Extending shear-wave tomography for the lower mantle using S and SKS arrival-time data

  • S. Widiyantoro1, 2Email author,
  • B. L. N. Kennett1 and
  • R. D. van der Hilst3
Earth, Planets and Space201450:BF03352194

DOI: 10.1186/BF03352194

Received: 30 April 1998

Accepted: 20 August 1998

Published: 6 June 2014

Abstract

Seismic tomography using S wave travel times faces the difficulty imposed by the interference between S and SKS phases near 83° epicentral distance, as the SKS phase overtakes the S waves in the mantle. If the cross-over is avoided completely by excluding S data beyond 82° then no resolution is available below 2200 km in the lower mantle. A partial solution is to try to pick up the S phase beyond the cross-over which improves coverage and resolution in depth. However, a much larger improvement can be made by following the first arrival with S character and including SKS information with S.
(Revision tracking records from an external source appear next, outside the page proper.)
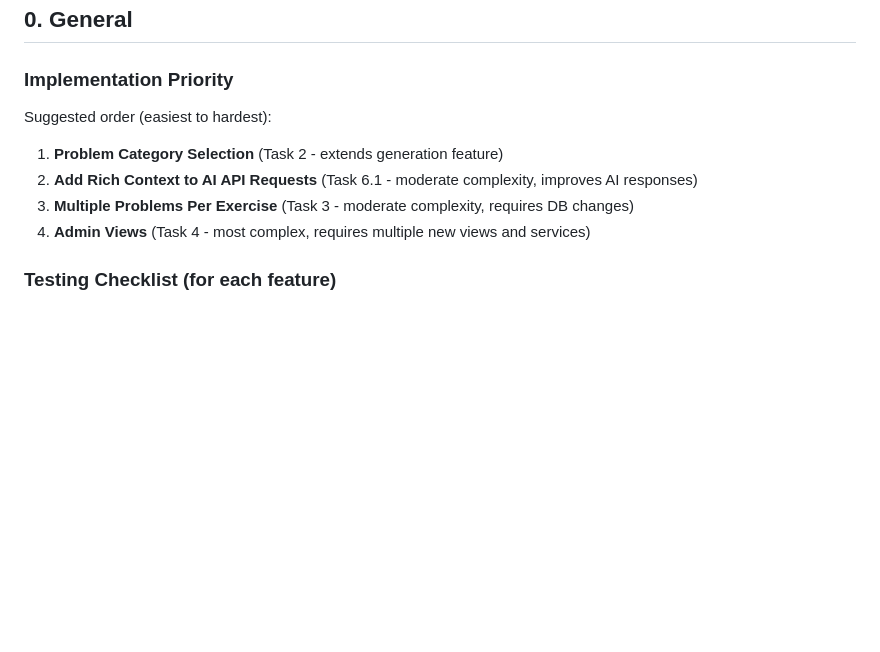
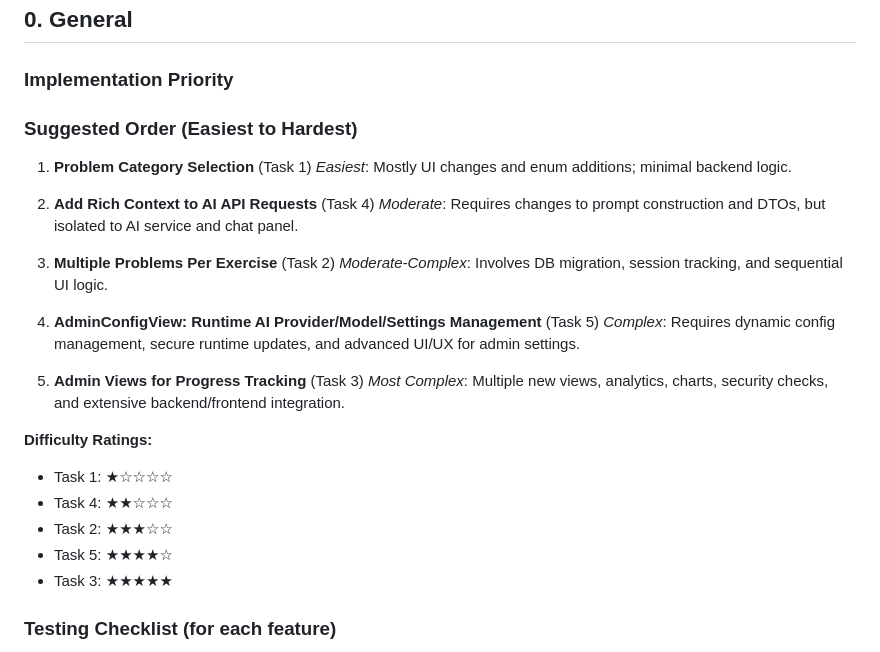
Before and after one commit to gregor-dietrich/aimathtutor, a Markdown page: TODO.md, the part around the change. GitHub-like rendering; blank space fills up the shorter version.

```diff
--- a/TODO.md
+++ b/TODO.md
@@ -4,12 +4,30 @@
 
 ### Implementation Priority
 
-Suggested order (easiest to hardest):
+### Suggested Order (Easiest to Hardest)
 
-1. **Problem Category Selection** (Task 2 - extends generation feature)
-1. **Add Rich Context to AI API Requests** (Task 6.1 - moderate complexity, improves AI responses)
-1. **Multiple Problems Per Exercise** (Task 3 - moderate complexity, requires DB changes)
-1. **Admin Views** (Task 4 - most complex, requires multiple new views and services)
+1. **Problem Category Selection** (Task 1)
+   *Easiest*: Mostly UI changes and enum additions; minimal backend logic.
+
+2. **Add Rich Context to AI API Requests** (Task 4)
+   *Moderate*: Requires changes to prompt construction and DTOs, but isolated to AI service and chat panel.
+
+3. **Multiple Problems Per Exercise** (Task 2)
+   *Moderate-Complex*: Involves DB migration, session tracking, and sequential UI logic.
+
+4. **AdminConfigView: Runtime AI Provider/Model/Settings Management** (Task 5)
+   *Complex*: Requires dynamic config management, secure runtime updates, and advanced UI/UX for admin settings.
+
+5. **Admin Views for Progress Tracking** (Task 3)
+   *Most Complex*: Multiple new views, analytics, charts, security checks, and extensive backend/frontend integration.
+
+**Difficulty Ratings:**
+
+- Task 1: ★☆☆☆☆
+- Task 4: ★★☆☆☆
+- Task 2: ★★★☆☆
+- Task 5: ★★★★☆
+- Task 3: ★★★★★
 
 ### Testing Checklist (for each feature)
 
```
Arrival times for both S and SKS phases and the event hypocentres have been taken from the reprocessing of data reported to international agencies. Each event has been relocated, including depth phase information, and later phases re-associated using the improved locations to provide a set of travel times whose variance is significantly reduced compared with the original data catalogues.

S travel-time tomography including SKS information out to 105°, provides tomographic images with improved rendition of heterogeneity in the lower mantle. The three-dimensional models of SV wavespeed relative to the ak135 reference velocity model show a significant increase in heterogeneity at the base of the mantle which matches the behaviour seen in results derived from waveform inversion.

For most of the mantle there is a considerable similarity between the patterns of heterogeneity in the S wave images and recent P wave tomographic results, but greater differences develop in the lowermost mantle. In the D″ region the SV wavespeed patterns also show some differences from recent SH wavespeed results which mostly correlate with regions of recognised structural complexity.